[Data to process]

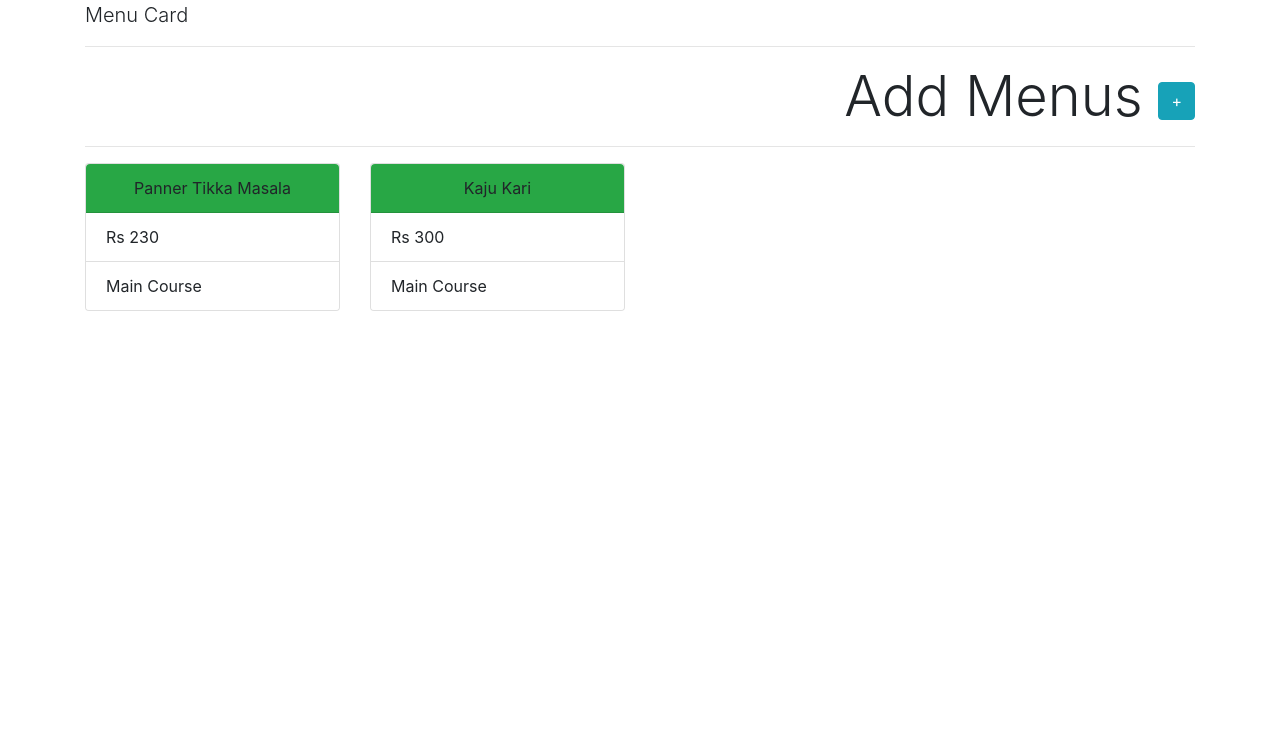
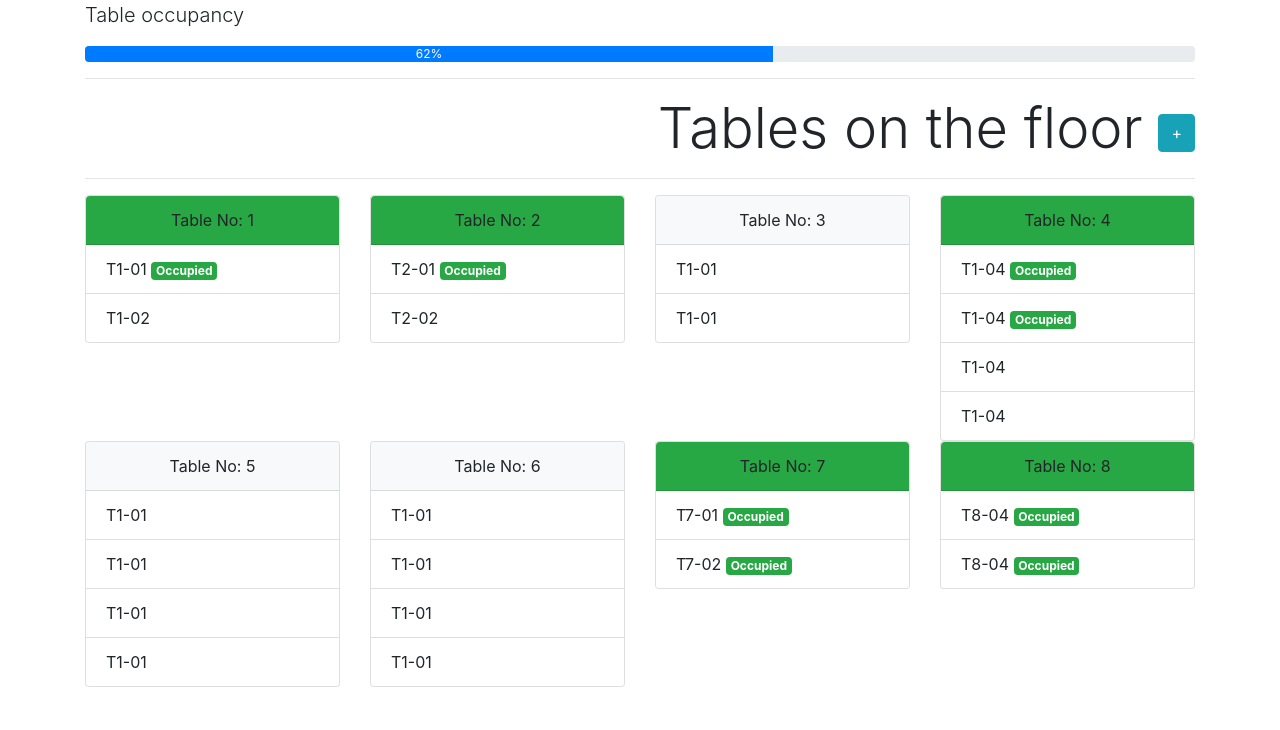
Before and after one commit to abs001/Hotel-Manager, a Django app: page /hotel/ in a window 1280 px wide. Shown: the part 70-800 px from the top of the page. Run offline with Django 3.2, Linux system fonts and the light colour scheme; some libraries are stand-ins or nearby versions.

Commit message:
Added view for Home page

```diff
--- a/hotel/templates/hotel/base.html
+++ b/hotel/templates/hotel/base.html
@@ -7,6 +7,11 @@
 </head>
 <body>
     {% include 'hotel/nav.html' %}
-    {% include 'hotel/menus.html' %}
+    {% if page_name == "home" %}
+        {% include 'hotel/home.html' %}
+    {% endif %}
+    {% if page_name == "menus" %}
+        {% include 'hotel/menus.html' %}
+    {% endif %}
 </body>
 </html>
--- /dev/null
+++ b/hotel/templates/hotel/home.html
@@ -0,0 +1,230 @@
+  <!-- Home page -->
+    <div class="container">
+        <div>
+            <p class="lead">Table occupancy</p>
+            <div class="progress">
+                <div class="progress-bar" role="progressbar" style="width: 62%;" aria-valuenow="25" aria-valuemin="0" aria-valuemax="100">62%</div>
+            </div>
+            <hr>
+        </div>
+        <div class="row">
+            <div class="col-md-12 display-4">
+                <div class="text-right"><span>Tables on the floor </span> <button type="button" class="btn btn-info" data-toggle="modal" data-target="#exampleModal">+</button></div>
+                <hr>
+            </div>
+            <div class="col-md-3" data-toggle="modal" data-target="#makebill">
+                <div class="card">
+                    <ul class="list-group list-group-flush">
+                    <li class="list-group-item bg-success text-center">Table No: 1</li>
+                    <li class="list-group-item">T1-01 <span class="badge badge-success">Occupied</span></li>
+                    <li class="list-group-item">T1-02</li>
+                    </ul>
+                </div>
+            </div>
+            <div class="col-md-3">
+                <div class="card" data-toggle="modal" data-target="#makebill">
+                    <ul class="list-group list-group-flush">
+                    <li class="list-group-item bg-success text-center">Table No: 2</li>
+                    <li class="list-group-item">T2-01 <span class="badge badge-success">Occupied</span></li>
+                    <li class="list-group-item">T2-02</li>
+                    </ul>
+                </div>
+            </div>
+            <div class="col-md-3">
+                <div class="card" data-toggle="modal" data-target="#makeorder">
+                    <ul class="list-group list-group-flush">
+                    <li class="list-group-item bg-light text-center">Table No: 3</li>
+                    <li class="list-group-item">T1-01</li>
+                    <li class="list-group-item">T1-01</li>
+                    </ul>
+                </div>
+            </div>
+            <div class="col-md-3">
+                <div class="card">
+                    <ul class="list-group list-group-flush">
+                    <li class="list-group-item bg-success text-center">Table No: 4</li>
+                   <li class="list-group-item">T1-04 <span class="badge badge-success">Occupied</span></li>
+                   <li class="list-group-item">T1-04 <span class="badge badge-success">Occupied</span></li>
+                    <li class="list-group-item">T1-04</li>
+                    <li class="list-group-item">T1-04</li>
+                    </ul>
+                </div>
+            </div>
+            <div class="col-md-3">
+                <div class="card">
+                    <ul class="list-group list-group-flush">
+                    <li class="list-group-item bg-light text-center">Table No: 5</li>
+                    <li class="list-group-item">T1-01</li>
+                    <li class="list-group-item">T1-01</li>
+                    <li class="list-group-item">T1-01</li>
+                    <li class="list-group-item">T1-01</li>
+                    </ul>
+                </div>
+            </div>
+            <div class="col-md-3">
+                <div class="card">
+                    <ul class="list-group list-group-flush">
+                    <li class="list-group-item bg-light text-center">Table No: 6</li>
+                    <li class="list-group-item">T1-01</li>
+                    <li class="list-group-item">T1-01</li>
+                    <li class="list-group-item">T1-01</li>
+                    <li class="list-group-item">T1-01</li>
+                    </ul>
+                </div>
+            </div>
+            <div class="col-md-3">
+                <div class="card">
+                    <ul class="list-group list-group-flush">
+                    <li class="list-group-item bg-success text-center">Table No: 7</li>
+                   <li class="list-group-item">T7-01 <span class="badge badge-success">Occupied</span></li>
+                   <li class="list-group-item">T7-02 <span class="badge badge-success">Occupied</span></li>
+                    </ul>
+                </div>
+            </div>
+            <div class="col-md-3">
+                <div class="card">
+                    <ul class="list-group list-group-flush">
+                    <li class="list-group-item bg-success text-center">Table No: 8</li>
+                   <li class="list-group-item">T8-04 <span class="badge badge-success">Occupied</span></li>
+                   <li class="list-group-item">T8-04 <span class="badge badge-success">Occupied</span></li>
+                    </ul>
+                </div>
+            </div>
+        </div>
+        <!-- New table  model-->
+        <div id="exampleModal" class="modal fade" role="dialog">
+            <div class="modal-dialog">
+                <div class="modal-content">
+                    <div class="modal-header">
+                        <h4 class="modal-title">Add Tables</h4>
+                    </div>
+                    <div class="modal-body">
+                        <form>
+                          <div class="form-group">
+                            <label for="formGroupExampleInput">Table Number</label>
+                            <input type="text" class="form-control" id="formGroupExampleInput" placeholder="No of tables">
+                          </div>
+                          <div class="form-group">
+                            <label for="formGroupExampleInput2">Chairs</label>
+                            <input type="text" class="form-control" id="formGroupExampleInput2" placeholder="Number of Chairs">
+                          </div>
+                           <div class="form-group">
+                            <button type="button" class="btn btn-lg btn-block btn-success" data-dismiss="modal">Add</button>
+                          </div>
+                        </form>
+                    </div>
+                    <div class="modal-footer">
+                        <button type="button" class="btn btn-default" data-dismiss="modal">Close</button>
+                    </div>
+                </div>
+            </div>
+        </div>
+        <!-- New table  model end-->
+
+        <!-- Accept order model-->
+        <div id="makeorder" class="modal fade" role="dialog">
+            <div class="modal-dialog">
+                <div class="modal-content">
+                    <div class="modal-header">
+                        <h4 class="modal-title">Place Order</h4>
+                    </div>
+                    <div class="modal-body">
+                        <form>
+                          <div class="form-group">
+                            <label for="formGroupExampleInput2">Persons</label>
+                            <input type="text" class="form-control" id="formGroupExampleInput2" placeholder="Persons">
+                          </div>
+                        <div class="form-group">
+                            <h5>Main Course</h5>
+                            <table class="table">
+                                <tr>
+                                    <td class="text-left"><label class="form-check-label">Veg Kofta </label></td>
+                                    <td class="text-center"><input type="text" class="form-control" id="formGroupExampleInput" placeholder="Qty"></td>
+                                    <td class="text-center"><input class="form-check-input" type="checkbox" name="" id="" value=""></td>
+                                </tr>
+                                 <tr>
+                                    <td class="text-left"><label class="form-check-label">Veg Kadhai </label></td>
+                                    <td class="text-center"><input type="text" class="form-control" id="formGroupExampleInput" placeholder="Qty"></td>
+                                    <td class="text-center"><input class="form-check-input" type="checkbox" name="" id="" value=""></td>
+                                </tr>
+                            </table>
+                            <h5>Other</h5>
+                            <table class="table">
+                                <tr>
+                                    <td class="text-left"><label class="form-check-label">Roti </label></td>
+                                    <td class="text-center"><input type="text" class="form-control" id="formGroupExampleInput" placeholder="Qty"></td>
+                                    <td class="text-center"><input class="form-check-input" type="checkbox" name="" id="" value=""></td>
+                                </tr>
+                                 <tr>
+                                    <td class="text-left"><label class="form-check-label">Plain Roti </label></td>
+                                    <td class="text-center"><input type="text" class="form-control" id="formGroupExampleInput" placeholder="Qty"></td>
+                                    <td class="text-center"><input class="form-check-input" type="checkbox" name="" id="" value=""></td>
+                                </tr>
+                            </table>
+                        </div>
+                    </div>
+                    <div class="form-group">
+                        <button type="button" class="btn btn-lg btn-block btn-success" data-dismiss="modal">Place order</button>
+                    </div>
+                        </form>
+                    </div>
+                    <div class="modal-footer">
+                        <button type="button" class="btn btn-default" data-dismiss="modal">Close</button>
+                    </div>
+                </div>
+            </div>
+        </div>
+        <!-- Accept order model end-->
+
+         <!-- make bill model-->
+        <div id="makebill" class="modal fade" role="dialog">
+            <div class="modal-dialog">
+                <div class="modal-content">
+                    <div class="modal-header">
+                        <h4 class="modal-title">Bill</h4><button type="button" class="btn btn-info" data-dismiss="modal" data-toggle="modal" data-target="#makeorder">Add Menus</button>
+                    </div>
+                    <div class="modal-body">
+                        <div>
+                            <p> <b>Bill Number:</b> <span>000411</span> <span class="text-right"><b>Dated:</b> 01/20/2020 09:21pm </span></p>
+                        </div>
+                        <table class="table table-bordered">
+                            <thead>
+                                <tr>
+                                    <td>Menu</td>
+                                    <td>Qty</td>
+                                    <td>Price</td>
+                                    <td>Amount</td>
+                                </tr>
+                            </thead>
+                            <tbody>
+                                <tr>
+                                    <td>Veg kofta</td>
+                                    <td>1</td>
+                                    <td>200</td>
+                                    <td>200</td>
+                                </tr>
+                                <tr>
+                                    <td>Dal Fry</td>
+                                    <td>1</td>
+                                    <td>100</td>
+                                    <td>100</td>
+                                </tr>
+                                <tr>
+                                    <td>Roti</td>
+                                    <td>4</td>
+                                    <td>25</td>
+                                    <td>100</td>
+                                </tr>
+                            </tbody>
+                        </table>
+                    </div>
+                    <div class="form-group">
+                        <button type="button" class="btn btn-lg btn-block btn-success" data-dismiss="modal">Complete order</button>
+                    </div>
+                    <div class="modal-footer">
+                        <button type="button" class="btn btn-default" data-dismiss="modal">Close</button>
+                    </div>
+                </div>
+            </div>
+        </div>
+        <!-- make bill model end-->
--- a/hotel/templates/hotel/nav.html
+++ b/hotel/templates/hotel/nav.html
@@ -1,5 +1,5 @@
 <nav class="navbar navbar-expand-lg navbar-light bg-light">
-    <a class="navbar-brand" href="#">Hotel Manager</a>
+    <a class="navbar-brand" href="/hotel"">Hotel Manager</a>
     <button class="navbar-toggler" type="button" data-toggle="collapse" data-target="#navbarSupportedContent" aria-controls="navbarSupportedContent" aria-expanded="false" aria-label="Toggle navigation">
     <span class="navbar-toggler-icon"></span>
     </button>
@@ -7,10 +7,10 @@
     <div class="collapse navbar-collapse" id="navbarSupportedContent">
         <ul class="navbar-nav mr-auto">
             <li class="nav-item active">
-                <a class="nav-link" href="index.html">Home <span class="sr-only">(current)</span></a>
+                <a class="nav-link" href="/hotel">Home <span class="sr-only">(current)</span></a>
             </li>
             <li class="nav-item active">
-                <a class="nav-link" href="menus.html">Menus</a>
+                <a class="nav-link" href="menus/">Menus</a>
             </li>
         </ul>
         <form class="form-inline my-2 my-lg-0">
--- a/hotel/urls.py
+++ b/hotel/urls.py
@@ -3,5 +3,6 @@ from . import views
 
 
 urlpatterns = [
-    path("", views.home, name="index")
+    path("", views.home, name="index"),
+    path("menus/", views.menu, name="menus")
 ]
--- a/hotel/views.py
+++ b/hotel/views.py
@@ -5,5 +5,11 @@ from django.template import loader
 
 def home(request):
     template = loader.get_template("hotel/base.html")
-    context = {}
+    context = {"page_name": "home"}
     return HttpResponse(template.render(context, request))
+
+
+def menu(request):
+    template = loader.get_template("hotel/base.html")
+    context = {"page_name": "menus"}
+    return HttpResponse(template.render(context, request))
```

[/Data to process]
[Data to process]

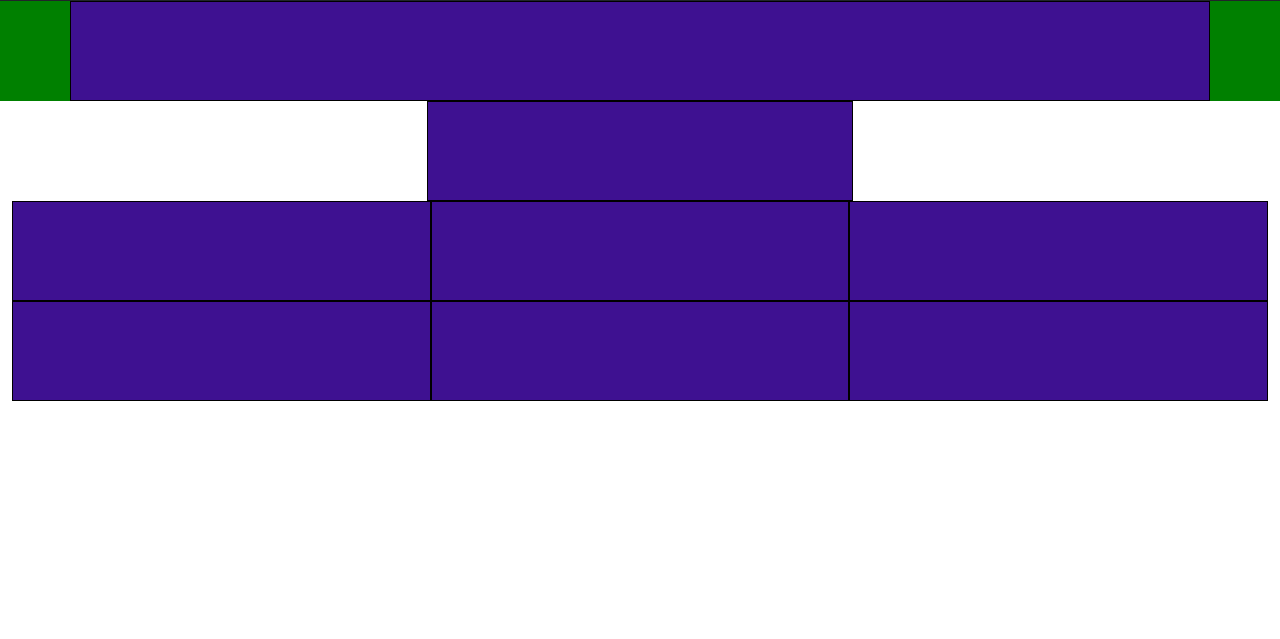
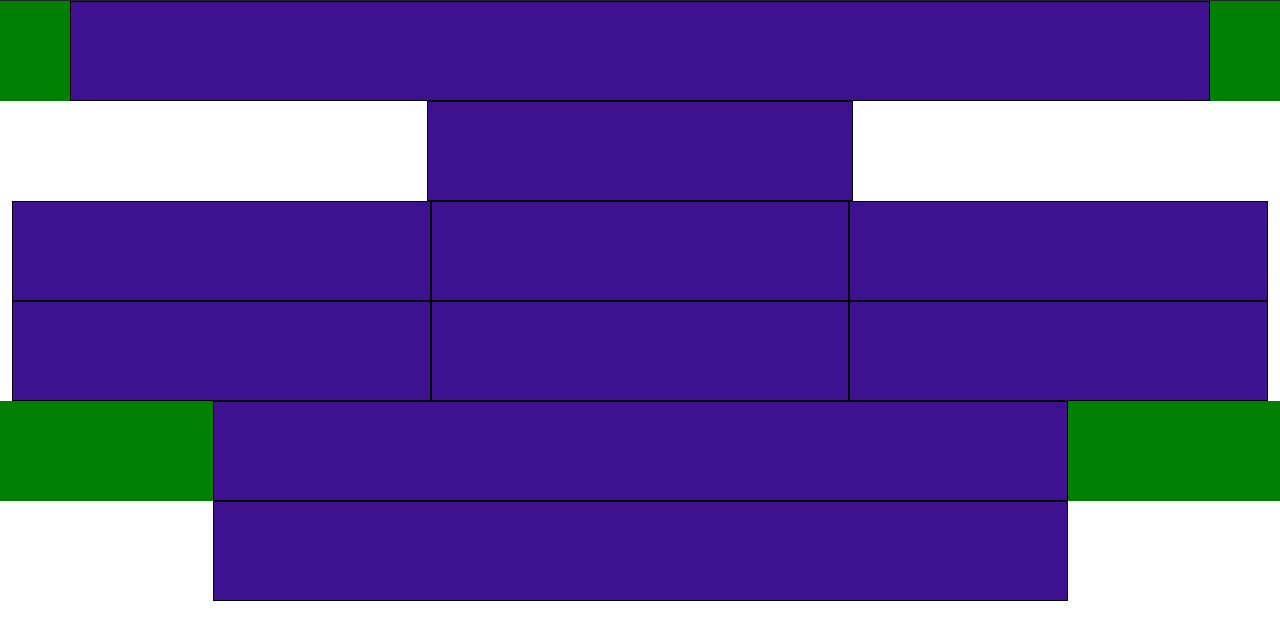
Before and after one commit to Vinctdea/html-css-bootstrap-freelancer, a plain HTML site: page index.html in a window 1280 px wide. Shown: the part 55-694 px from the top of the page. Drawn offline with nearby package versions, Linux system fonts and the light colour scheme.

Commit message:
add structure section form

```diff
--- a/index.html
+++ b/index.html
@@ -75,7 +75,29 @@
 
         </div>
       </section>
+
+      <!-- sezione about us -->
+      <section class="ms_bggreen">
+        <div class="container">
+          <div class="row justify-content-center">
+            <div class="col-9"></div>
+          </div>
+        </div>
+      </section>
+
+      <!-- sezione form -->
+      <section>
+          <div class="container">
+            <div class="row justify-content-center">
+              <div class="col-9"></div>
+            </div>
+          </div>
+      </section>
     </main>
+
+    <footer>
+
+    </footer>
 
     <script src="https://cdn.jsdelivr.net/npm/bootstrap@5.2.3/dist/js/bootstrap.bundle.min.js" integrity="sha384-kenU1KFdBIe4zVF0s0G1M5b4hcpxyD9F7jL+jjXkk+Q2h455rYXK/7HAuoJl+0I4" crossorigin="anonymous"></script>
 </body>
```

[/Data to process]

Task requirements => Go through the entries above and copy each line with "fade" in it.

Exercise answer =>
+        <div id="exampleModal" class="modal fade" role="dialog">
+        <div id="makeorder" class="modal fade" role="dialog">
+        <div id="makebill" class="modal fade" role="dialog">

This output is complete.